    While I share David’s scepticism about design’s supposed capability to save the world, I also confess to enjoying the mischieviousness of Carolina’s venture (which is why I accepted to be on her jury). Methodologically, of course any form of remotely designed intervention is less likely to succeed than a grounded one (unless backed by huge advertising type resource) and simply reversing the traditional north-designs-for-south model is no solution, not even an improvement. So what I’m looking forward to is works that play upon the ironic and critical potential of the competition theme – but I would be pleasantly surprised if I saw something even better.

  7. Ramsey Ford Says:

    As designers interested in the social implications of our work this is a conversation that should be consistently held. I applaud David for ruffling the feathers of this movement. However, as designers we need to continue to look outside of our own profession to get a fuller understanding of our actual impact and place in the world. Too often these closed conversations lead to uniformed plaudits for design’s ability to create change–even when they start from a point of view denying that very idea. Neo-colonial overtones to social design projects is something to be understood and avoided. One way to avoid this is by partnering with grassroots organizations that represent the constituencies that design seeks to “impact”. In many cases this is exactly what Project H does.
    At Design Impact, we are currently running a pilot project in India to test this very idea. Many non-profits engaged in economic development lack the resources to afford design services. As design is an essential step in technology transfer (read: making money) it makes sense that making that design can help non-profits turn their ideas into impact. From this point of view it is the non-profit, their knowledge, their resources, their networks that makes change. Design is just a tool for them to use.
    -Ramsey Ford (www.d-impact.org)

  8. Talia Conigliaro Says:

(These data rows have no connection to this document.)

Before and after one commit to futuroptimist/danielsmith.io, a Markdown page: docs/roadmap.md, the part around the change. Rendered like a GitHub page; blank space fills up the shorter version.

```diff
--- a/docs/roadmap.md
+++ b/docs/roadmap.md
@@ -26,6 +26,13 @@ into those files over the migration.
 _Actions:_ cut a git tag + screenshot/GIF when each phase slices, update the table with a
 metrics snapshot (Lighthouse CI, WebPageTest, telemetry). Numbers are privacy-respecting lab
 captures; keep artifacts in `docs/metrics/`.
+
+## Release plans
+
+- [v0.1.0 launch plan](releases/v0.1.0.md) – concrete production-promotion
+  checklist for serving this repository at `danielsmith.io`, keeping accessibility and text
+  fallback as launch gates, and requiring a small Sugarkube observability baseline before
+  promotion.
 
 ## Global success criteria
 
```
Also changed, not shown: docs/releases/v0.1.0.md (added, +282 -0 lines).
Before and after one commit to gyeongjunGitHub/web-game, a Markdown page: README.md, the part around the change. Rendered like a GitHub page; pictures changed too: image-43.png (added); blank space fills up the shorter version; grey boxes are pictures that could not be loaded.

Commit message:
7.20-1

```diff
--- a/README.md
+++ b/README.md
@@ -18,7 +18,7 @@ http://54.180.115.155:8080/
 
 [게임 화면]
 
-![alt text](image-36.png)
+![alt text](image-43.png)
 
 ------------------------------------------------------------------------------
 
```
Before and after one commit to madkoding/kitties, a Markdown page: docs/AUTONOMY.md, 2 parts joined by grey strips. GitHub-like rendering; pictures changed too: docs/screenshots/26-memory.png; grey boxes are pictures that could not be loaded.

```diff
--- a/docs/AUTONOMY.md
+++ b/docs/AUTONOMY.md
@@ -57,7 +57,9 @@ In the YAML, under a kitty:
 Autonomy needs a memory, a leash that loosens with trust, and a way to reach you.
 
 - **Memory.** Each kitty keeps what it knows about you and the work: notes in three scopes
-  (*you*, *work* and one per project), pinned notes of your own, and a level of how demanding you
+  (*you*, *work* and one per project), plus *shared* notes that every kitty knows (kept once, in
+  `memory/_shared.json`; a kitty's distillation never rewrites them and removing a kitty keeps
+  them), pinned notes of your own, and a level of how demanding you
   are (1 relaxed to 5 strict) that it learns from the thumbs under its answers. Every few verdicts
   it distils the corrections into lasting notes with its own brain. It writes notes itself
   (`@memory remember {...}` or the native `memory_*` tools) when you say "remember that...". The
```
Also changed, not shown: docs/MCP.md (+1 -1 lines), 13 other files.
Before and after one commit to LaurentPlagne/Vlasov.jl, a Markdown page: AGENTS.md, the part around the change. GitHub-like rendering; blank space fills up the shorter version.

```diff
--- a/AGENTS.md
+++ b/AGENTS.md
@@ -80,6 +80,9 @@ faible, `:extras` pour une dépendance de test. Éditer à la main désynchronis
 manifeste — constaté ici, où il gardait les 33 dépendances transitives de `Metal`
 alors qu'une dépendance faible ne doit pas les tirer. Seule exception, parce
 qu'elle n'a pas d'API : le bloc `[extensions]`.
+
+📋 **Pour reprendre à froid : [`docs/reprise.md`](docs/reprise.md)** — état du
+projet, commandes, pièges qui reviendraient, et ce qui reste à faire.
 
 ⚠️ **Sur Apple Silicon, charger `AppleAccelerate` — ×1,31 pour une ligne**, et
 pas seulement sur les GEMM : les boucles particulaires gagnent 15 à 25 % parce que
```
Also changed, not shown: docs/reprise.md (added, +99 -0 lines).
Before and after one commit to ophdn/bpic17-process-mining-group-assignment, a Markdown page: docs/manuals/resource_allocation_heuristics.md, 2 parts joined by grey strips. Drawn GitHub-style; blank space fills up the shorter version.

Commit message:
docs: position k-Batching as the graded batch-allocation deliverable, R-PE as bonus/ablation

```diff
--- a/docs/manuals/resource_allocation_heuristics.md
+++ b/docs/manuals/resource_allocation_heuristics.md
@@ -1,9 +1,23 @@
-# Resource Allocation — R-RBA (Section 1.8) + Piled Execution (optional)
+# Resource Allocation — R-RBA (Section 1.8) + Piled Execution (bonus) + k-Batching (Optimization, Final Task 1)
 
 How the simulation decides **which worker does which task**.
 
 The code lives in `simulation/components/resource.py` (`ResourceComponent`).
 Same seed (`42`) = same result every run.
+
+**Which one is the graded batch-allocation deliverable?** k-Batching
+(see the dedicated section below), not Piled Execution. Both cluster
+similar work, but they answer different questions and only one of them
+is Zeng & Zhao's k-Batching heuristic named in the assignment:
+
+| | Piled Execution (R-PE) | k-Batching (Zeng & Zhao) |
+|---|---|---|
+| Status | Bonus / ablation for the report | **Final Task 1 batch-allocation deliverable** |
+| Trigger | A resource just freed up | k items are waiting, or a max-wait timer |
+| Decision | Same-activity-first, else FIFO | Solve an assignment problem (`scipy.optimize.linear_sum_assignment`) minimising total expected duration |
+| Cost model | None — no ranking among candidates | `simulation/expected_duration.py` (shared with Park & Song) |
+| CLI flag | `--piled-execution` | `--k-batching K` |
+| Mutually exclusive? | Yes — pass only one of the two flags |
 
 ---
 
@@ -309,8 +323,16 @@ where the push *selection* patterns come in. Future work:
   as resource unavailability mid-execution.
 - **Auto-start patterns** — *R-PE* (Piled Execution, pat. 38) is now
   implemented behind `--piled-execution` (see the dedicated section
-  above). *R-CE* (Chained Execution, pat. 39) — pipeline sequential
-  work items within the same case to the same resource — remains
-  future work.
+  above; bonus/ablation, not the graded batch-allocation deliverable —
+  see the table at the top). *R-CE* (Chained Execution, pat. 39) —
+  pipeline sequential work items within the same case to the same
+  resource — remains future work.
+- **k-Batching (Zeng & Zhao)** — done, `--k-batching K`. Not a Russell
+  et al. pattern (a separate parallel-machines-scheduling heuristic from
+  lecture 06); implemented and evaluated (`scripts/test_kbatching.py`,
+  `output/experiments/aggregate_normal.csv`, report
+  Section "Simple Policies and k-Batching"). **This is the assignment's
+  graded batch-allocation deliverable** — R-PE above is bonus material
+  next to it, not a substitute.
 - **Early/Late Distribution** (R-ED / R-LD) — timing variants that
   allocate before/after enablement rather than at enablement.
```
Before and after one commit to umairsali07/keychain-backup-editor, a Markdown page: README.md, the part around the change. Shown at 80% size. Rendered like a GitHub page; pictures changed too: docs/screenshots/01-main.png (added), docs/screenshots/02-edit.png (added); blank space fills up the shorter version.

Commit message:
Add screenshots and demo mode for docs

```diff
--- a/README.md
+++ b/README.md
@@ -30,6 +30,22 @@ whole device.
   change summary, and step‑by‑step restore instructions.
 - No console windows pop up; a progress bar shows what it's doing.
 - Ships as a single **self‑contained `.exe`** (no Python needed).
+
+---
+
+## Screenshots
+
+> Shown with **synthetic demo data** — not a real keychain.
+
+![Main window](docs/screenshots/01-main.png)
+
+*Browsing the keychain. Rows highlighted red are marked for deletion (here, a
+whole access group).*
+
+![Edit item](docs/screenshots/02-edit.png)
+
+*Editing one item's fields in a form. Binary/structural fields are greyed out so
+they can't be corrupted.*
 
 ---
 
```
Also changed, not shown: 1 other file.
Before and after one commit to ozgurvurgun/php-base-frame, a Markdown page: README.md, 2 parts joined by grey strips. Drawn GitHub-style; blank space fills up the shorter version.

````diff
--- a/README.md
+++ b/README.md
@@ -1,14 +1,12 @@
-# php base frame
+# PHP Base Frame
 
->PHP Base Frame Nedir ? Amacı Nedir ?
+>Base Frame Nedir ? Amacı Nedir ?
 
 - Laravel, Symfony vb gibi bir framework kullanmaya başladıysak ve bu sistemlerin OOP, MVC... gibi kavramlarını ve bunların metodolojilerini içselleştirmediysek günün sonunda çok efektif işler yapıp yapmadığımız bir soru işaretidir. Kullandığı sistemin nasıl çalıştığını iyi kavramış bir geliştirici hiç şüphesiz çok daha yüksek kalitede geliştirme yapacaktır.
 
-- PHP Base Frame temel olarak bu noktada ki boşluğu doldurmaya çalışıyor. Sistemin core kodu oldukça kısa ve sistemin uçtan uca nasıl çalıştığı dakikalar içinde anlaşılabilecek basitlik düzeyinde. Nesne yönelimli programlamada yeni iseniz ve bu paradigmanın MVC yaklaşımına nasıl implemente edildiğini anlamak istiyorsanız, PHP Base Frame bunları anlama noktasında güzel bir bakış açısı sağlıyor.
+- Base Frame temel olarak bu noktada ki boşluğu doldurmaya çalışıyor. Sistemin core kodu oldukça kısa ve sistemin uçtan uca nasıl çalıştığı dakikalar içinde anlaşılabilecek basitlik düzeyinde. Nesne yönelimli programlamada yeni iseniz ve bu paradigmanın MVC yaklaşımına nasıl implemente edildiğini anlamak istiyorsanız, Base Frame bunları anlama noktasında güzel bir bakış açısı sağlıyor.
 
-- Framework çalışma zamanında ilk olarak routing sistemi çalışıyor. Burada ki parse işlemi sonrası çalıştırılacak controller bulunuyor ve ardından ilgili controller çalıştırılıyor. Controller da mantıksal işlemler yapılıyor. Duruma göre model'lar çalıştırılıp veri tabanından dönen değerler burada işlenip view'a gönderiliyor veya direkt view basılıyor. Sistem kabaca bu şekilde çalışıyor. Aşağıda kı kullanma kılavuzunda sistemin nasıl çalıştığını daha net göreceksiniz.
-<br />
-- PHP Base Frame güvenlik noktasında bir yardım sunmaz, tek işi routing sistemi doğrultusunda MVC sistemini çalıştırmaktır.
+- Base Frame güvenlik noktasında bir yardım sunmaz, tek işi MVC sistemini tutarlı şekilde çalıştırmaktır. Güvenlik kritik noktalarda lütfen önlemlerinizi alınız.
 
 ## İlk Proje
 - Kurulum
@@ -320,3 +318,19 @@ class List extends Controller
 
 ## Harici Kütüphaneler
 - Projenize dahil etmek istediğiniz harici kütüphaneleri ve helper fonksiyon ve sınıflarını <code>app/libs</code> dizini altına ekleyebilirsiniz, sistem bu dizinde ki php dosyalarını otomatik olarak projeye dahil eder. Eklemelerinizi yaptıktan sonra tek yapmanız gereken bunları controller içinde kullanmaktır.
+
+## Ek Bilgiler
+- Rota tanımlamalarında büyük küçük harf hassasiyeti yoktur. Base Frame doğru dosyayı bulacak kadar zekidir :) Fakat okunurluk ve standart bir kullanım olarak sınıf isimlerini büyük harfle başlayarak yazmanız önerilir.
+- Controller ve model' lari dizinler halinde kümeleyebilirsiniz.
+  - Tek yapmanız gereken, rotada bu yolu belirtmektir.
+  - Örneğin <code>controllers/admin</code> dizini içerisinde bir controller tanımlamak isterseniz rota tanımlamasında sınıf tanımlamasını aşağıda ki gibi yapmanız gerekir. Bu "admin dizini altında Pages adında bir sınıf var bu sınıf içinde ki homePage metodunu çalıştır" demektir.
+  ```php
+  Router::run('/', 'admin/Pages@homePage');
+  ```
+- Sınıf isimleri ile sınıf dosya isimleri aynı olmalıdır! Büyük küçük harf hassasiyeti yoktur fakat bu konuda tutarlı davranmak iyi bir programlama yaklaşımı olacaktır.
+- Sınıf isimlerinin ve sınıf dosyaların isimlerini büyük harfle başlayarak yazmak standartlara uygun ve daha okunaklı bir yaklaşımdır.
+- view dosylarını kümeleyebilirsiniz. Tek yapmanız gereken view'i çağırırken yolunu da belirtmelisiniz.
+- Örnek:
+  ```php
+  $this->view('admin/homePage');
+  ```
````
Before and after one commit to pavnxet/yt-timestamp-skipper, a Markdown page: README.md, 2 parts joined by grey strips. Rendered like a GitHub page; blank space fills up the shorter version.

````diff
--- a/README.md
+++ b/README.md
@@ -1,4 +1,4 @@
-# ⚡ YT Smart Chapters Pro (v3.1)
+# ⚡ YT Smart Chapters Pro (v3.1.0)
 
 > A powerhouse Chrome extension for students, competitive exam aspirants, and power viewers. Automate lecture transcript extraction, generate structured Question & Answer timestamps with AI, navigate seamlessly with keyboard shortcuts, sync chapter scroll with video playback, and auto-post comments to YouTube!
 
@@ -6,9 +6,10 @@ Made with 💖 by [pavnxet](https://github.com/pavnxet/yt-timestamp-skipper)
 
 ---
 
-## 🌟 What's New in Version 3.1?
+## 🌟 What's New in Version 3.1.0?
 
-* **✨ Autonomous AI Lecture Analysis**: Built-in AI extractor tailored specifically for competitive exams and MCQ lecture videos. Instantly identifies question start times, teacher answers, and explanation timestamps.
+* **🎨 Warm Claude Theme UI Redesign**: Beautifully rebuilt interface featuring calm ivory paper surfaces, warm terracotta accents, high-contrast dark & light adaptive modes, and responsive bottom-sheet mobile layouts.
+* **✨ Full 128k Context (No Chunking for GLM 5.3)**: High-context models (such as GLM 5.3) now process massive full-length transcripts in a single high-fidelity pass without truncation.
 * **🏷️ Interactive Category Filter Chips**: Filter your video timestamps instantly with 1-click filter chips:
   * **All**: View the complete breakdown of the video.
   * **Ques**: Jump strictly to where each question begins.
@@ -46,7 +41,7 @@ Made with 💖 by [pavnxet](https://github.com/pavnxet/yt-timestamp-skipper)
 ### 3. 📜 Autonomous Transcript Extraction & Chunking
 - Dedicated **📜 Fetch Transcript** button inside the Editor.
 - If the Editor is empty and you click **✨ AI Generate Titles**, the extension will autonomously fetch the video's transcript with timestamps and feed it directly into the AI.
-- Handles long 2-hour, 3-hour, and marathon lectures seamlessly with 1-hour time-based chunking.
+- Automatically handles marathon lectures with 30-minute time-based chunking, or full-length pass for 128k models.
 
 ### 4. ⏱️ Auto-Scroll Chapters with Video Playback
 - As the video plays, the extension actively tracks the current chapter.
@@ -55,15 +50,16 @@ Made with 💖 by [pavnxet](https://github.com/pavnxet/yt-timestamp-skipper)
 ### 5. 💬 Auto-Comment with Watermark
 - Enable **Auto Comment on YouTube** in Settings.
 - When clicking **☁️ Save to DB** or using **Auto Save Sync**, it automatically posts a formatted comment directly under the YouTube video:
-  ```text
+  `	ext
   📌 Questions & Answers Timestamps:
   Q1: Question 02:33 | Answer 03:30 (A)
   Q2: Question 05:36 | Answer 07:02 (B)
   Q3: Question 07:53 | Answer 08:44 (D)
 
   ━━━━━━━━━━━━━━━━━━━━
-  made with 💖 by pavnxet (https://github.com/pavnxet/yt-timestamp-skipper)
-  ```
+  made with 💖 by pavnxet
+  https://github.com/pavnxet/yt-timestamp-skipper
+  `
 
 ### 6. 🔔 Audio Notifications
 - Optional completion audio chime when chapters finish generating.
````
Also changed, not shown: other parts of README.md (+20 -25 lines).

    I do believe that it is very important to try and make a difference in the world. However, there are factors that we need to take into consideration. As important as it is to think about issues around the world in third world countries, and to pay attention to these problems, I agree that it seems crazy to think that we can easily come up with solutions to problems that exist in places many of us have never been, or know very little about. Also, certain things that we see as “problems” in the third world may not always be problems in the eyes of the people who live there. It is important to remember that even though designers can attempt to improve the lives of others in third world countries, they should be careful to remember that they may be dealing with cultures or traditions that are very important to the people in these countries. Even though design can create solutions to many problems, I am not sure that I believe that it will save the world.
    The Design for the First World idea is very interesting. We have so many issues right here in our own country and other developed countries around the world. We should be doing what we can to solve these problems as well. If we cannot successfully fix so many of our own problems, what makes us think that we can fix problems all around the world? It also wouldn’t hurt us to take into consideration the opinions of those from other countries, even in the third world. Often we act like know it alls when it comes to the world’s problems. It would be interesting to see and hear the opinions that others have about our problems and the ideas they have about fixing them.